You work hard to earn a buck. The government taxes your income a few different ways, including federal income taxes, FICA taxes (Social Security and Medicare) and a state income tax depending on where you live. Your remaining money is used to pay your bills, support your family and if you’re frugal, have enough left over to save and invest. Investing can be risky, but it comes with the potential for profit.
A capital gain occurs when you sell an investment for a profit. The federal and many state governments will tax this gain, with a capital gains tax. So how can we limit and control the capital gains tax we pay our government?
Tax Efficient Investments

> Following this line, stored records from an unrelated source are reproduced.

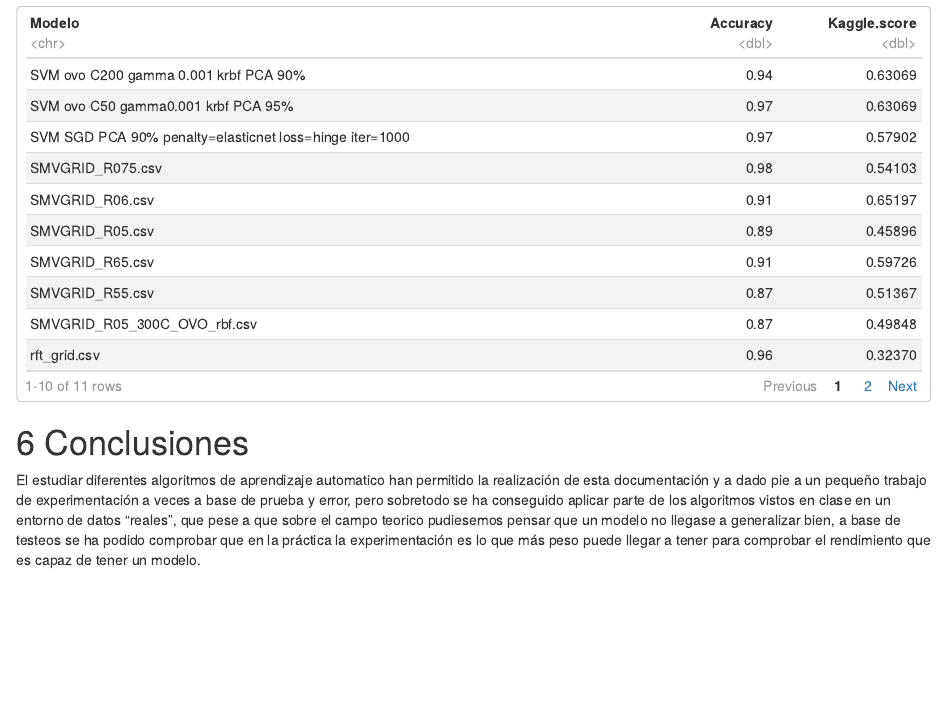
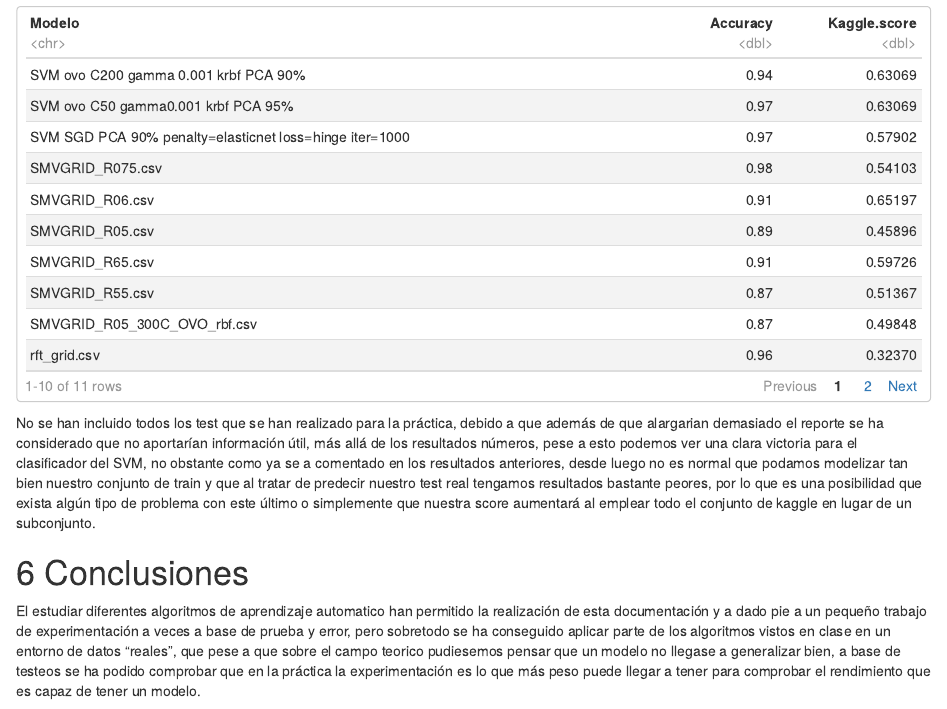
Before and after one commit to martigelabert/Cellclass_kaggle, an R Markdown document (notebook_report.Rmd): the page in a window 1100 px wide, from 13810 px down. The pictures show the output file notebook_report.nb.html that the author committed with the source, opened offline.

Commit message:
Actualización de resultados obtenidos

````diff
--- a/notebook_report.Rmd
+++ b/notebook_report.Rmd
@@ -683,6 +683,8 @@ El random forest nos da un score de 0.3237 en kaggle, dandonos un resultado supe
 ```{r echo=FALSE}
 read.csv(file = 'outputs_tabla.csv')
 ```
+No se han incluido todos los test que se han realizado para la práctica, debido a que además de que alargarian demasiado el reporte se ha considerado que no aportarían información útil, más allá de los resultados números, pese a esto podemos ver una clara victoria para el clasificador del SVM, no obstante como ya se a comentado en los resultados anteriores, desde luego no es normal que podamos modelizar tan bien nuestro conjunto de train y que al tratar de predecir nuestro test real tengamos resultados bastante peores, por lo que es una posibilidad que exista algún tipo de problema con este último o simplemente que nuestra score aumentará al emplear todo el conjunto de kaggle en lugar de un subconjunto.
+
 # Conclusiones
 
 El estudiar diferentes algoritmos de aprendizaje automatico han permitido la realización de esta documentación y a dado pie a un pequeño trabajo de experimentación a veces a base de prueba y error, pero sobretodo se ha conseguido aplicar parte de los algoritmos vistos en clase en un entorno de datos "reales", que pese a que sobre el campo teorico pudiesemos pensar que un modelo no llegase a generalizar bien, a base de testeos se ha podido comprobar que en la práctica la experimentación es lo que más peso puede llegar a tener para comprobar el rendimiento que es capaz de tener un modelo.
````
Also changed, not shown: notebook_report.nb.html.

One of the most common investment vehicles used to invest our hard earned dollars are mutual funds. They have been around for decades and have been a fantastic tool for providing professional management to the everyday investor; but they have never been tax efficient. For long term mutual fund investors, you are subjected to year-end capital gain distributions from these funds, even if you don’t sell shares of your fund. This distribution happens as a result of the fund portfolio manager making changes in the portfolio during the year, potentially realizing both long-term AND short-term capital gains. This lack of tax control can have a negative impact on your tax situation as you plan forward.
A new investment vehicle has been created that provides all of the benefits of a mutual fund, with the tax control that you want. Exchange traded funds (ETFs) have been around for 15+ years, but have become more popular in the last decade as investors have recognized their tax efficiency. With an ETF, you won’t pay a capital gains tax until we choose to sell the fund, unlike the capital gains tax incur with periodic/annual capital gain distributions of mutual funds. This provides us the ability to control your tax destiny year after year.
Different Tax Rates for Different Investments
It’s important to know how the IRS taxes your investments when structuring your portfolio. Income producing assets, such as bonds, CDs, real estate investments, energy partnerships, etc.. are taxed as ordinary income. If you’re in the higher income tax brackets, your investment income will be taxed somewhere between 25-39.6%, plus an added tax of 3.8% if your income is above certain levels. Dividends and capital gains are taxed at the much lower rate of 15%, unless you’re in the highest bracket where you would pay 20% tax + the 3.8% tax. The types of investments you own are critical to minimizing your tax liability. Tilting portfolios towards investments that focus on dividends and capital gains can dramatically reduce your tax liability.
Relative to above, it’s important to own some level of conservative investments which are typically taxed at your ordinary income tax rate. Assuming you have taxable investments (brokerage accounts, mutual fund accounts, bank accounts), tax-deferred accounts (IRAs, 401ks, 403bs, etc.), and tax-free accounts (Roth IRAs), we are able to structure a plan to own less tax efficient (conservative) assets inside the tax-deferred accounts and the more tax efficient securities (ETFs) inside your taxable accounts. This concept of placing assets in specific accounts based on their tax status is called householding. To facilitate householding across multiple accounts can be difficult, but advances in technology have made this possible.
We all understand the concept of rebalancing – the discipline of selling some of our winners and purchasing some of our laggards. This investment discipline has been proven to add value over time. The challenge with rebalancing is that it creates tax liability every time you trade in your taxable accounts. So how do we rebalance tax efficiently? With householding, we’re able to sell ‘winning securities’ in your tax-deferred accounts (no tax) to avoid generating unnecessary capital gains and redirecting the proceeds into lagging securities. For taxable accounts, we proactively sell securities that may be at a loss (tax loss harvesting) which you can then write-off on your taxes. This is a delicate process which has been made possible in recent years given advances in technology.
Every Tax Counts
The old adage that ‘every penny counts’ can be rephrased within your financial plan to ‘every tax counts.’ The more we are able to limit what you pay in capital gain taxes, the more flexibility we have throughout your financial plan when encountering other tax issues. Be proactive in understanding your investments relative to your tax situation and take control of your tax destiny.